In fact, according to BrightLocal, 70 percent of consumers trust online reviews as much as personal recommendations. This is especially true in the insurance industry, where 57 percent of consumers said their insurance purchase was influenced by reviews—more than websites, TV or radio advertising. Search engines like Google and Yahoo prominently display reviews in their query results, yet Progressive’s research on online referrals found that our independent agents
have, on average, just .3 reviews on their online listings.
If you’re not currently soliciting online reviews from your customers, try adding requests to your customer communications. Develop email templates that you can easily customize and send with links to review sites. Again, your carriers may be able to help you here by having email templates for you to use, as Progressive has done. You can also add links to your website and customer newsletters
Don’t worry if a couple of negative reviews turn up with the positive. A 2011 Lightspeed Research study found that only four percent of shoppers change their mind about a service after reading one bad review, and only 25 percent of consumers change their mind after reading two.
Plus, you can frequently turn bad reviews around by simply responding.
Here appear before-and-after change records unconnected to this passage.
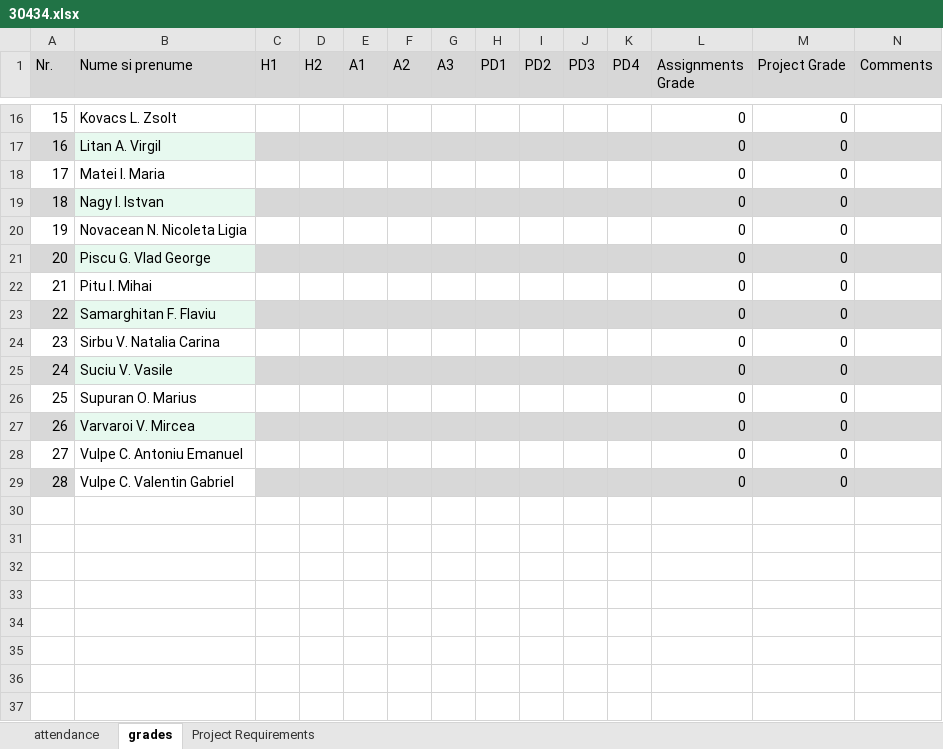
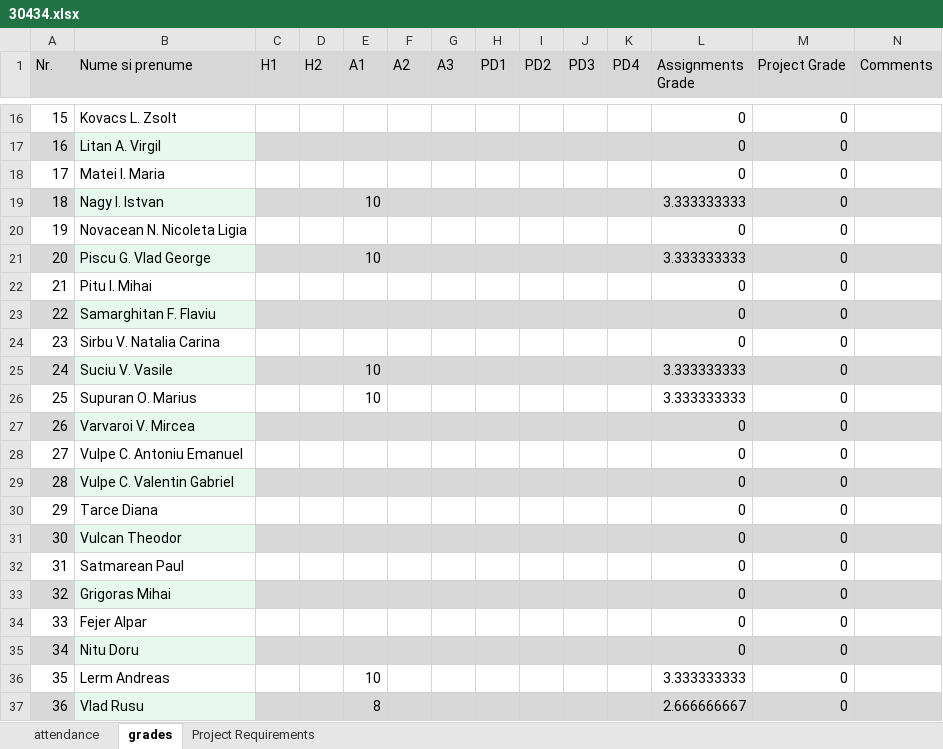
Before and after one commit to UTCN-SoftwareDesignLab/SoftwareDesignUTCN, an Excel workbook: Resources/30434.xlsx, sheet grades, drawn as a sheet; only a part is shown, gaps mark what is left out; values as stored, in another font and other column widths than the file's, no borders; the diff covers the shown part only; the diff names each change by its address in the sheet, - before the commit and + after, or states it on an @@ line.

```diff
--- a/Resources/30434.xlsx (sheet grades)
+++ b/Resources/30434.xlsx (sheet grades)
-E19 (A1): (empty)
+E19 (A1): 10
-L19 (Assignments Grade): 0
+L19 (Assignments Grade): 3.333333333
-E21 (A1): (empty)
+E21 (A1): 10
-L21 (Assignments Grade): 0
+L21 (Assignments Grade): 3.333333333
-E25:E26 (A1): (empty)
+E25:E26 (A1): 10
-L25:L26 (Assignments Grade): 0
+L25:L26 (Assignments Grade): 3.333333333
-B29 fill: none
+B29 fill: #E7F9EF
+row 30: 29 | Tarce Diana |  |  |  |  |  |  |  |  |  | 0 | 0
+row 31: 30 | Vulcan Theodor |  |  |  |  |  |  |  |  |  | 0 | 0
+row 32: 31 | Satmarean Paul |  |  |  |  |  |  |  |  |  | 0 | 0
+row 33: 32 | Grigoras Mihai |  |  |  |  |  |  |  |  |  | 0 | 0
+row 34: 33 | Fejer Alpar |  |  |  |  |  |  |  |  |  | 0 | 0
+row 35: 34 | Nitu Doru |  |  |  |  |  |  |  |  |  | 0 | 0
+row 36: 35 | Lerm Andreas |  |  | 10 |  |  |  |  |  |  | 3.333333333 | 0
+row 37: 36 | Vlad Rusu |  |  | 8 |  |  |  |  |  |  | 2.666666667 | 0
```
Also changed, not shown: 14 edited cells elsewhere in this sheet, sheet attendance.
A January 2011 Harris survey discovered that 33% of customers who received a response from a company after posting a negative review followed it up with a positive review, and 34% deleted their original post.
Print Ad and Tile Ad
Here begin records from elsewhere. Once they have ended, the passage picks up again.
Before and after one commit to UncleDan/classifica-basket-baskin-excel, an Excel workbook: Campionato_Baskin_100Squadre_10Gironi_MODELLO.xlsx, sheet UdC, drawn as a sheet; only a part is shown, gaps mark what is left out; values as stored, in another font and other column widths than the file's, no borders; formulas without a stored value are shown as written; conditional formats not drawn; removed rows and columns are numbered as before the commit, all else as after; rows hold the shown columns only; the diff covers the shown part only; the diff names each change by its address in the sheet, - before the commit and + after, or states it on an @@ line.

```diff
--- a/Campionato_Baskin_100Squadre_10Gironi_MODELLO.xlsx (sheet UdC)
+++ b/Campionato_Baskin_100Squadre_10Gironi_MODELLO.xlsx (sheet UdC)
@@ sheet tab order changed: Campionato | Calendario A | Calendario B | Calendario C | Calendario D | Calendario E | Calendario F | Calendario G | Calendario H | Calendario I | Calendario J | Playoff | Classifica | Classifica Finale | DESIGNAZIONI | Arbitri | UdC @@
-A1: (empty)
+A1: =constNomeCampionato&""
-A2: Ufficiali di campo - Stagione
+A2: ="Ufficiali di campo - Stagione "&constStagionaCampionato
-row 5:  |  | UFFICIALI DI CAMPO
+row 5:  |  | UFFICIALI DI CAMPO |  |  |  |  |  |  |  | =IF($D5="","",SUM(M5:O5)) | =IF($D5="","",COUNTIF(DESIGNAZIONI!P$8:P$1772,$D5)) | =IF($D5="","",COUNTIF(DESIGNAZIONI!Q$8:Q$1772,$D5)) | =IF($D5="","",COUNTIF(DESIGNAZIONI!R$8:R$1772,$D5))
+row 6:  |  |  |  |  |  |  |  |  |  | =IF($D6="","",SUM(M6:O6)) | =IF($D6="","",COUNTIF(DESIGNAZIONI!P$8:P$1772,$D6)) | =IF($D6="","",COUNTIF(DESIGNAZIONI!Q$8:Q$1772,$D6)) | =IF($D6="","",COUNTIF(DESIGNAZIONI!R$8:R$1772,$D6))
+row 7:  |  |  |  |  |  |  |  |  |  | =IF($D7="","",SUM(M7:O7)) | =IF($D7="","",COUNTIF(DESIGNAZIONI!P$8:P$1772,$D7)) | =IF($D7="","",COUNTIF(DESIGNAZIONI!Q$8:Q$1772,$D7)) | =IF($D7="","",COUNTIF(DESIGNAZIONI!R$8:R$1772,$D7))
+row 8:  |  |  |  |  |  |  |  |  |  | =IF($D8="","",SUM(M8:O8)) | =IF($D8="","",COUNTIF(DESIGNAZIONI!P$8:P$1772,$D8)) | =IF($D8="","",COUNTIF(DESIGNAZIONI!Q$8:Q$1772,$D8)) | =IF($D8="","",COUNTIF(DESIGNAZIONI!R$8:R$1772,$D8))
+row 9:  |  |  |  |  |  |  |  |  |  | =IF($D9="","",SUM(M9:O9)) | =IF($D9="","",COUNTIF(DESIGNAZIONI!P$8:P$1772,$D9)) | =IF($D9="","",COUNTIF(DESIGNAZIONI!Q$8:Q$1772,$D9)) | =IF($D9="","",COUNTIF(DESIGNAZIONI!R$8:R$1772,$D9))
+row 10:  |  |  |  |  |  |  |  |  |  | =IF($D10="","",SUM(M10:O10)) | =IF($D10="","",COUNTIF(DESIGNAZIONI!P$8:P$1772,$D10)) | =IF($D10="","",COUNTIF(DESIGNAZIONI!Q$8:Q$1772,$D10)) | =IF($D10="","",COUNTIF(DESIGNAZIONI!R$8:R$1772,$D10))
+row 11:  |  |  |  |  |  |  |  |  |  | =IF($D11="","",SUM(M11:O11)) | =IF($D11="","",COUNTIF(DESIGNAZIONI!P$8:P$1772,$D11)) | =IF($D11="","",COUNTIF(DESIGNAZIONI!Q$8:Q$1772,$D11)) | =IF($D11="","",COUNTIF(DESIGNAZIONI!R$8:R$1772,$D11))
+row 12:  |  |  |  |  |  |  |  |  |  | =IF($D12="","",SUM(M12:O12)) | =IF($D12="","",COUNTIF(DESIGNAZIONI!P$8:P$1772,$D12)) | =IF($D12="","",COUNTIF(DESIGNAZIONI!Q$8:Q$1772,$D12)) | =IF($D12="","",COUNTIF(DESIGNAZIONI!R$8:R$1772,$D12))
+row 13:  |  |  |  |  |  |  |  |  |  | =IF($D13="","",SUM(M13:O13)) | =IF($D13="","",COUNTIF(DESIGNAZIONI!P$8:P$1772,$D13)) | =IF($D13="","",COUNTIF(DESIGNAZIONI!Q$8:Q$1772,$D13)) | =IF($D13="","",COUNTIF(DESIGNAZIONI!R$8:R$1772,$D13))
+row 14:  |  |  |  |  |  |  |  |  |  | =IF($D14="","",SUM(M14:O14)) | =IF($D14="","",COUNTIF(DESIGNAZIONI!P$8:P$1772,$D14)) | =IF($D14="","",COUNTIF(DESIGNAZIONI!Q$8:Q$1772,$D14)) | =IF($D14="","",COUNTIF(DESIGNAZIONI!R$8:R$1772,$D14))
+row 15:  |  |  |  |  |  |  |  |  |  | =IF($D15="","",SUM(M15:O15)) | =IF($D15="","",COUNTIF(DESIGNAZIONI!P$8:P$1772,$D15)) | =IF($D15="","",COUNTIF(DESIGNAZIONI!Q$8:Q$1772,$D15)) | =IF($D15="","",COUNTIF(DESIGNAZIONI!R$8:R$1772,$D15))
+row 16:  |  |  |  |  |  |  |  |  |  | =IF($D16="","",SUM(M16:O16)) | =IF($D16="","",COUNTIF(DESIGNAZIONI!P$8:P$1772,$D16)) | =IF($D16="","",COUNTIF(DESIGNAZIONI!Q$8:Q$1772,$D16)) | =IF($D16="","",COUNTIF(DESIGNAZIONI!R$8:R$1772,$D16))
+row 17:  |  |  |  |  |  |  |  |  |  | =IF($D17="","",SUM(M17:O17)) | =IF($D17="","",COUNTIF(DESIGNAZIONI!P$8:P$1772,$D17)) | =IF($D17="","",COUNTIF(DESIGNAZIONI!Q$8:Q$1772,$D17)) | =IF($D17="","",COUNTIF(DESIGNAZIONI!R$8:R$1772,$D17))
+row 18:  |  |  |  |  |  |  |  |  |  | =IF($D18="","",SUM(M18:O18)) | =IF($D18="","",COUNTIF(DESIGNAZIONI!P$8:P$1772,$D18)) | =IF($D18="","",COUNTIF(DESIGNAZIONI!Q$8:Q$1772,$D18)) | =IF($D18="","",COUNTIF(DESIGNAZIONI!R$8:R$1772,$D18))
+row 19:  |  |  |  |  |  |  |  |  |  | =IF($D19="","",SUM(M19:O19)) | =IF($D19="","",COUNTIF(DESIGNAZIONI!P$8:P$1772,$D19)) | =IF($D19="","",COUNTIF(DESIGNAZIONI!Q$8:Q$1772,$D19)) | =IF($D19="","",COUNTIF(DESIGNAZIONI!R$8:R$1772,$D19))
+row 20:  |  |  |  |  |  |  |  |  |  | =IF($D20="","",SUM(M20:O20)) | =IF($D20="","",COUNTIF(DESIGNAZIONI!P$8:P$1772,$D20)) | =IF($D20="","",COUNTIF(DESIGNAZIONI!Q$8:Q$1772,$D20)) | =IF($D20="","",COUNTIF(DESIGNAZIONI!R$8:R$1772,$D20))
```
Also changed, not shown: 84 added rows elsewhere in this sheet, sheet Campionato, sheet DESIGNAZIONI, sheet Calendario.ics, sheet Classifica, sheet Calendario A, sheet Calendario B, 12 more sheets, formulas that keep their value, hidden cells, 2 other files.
Finally, as newspaper readership declines and more consumers get their news from the web and social media, online advertising may offer your agency additional bang for the marketing buck. While banner ads on your local paper’s website are an alternative worth exploring, sites like Facebook give you pinpoint targeting options that print and online publications cannot. Using Facebook, you can create and publish an ad yourself in minutes, and unlike traditional media, you can hand-select an audience most likely to respond to your message using the information Facebook users list about themselves, including zip code, age, gender, marital status, even hobbies, interests, and associations. A hyper-targeted ad means less waste, and Facebook provides detailed metrics that enable you to quickly test executions and adjust as needed during the campaign. Best of all, you can pay per click or impression, and set budgets by day or campaign. To make the process even easier, your carriers may provide you with resources to help you with online advertising. Progressive, for example, offers illustrated how-to guides on creating Facebook ads and contests on its agent marketing website.
It’s true that the market and the customer are evolving, but there are easy ways to apply what you already know to succeed in online marketing. You don’t need special skills or an expensive consultant to take the first steps forward; just a basic understanding of what’s out there, a willingness to explore, and a few trusted resources to help you along the way.
Editor’s Note: Please visit the ACT website (www.iiaba.net/act ) and click on the “Websites & Social Media” and “Sales & Marketing” links for additional articles, recorded webinars and resources to help agencies develop their digital marketing plans.
Matthew Marko is Marketing Manager for Progressive Insurance. He works to provide local marketing strategies, tools and co-branded collateral to help independent agencies grow their businesses. E-mail him at firstname.lastname@example.org . Matt prepared this article for ACT. For more information about ACT, contact Jeff Yates, ACT Executive Director at email@example.com . This article reflects the views of the author and should not be construed as an official statement by ACT.